------ Data to use ------
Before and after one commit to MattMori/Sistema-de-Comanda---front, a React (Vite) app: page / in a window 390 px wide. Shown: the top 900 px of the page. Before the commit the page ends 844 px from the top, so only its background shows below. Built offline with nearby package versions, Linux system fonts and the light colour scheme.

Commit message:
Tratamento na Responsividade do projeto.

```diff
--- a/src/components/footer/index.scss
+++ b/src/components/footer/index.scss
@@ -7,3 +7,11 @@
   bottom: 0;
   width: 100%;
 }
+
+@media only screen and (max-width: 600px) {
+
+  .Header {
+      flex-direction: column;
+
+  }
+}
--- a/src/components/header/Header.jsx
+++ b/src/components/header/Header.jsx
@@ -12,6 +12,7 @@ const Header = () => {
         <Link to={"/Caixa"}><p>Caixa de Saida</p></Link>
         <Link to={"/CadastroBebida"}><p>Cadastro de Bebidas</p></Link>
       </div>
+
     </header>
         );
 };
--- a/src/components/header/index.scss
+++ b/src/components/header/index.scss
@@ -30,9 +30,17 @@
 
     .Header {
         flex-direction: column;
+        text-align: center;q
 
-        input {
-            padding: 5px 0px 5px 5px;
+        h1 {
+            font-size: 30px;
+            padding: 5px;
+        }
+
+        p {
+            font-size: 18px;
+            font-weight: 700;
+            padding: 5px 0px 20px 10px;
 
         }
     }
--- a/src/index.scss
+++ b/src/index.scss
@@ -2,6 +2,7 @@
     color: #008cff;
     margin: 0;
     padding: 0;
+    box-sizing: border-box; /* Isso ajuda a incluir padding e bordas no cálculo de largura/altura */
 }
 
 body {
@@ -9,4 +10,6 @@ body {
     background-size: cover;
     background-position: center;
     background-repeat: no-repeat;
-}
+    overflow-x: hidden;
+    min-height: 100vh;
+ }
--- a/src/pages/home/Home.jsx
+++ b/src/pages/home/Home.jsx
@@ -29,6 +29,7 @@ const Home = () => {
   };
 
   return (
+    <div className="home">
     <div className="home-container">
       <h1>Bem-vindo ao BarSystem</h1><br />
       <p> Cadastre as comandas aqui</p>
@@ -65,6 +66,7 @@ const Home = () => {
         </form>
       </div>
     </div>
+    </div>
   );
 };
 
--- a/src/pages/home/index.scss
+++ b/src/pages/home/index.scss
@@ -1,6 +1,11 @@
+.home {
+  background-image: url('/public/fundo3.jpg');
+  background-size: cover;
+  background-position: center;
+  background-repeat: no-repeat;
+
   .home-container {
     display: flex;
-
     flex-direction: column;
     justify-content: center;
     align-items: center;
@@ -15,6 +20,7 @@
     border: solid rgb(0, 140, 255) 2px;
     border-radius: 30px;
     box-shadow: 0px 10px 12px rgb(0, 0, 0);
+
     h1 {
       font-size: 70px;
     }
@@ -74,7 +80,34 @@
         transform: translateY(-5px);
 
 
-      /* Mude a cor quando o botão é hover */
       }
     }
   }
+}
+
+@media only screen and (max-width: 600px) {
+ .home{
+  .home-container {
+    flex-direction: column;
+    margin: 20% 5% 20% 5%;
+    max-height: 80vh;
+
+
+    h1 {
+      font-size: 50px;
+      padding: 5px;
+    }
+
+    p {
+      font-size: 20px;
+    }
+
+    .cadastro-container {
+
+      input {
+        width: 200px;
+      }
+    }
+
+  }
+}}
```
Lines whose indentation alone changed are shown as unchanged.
------
▸ Activity:
Make a copy of each line in the records that has the word "column".

▸ Answer to this exercise:
+      flex-direction: column;
         flex-direction: column;
     flex-direction: column;
+    flex-direction: column;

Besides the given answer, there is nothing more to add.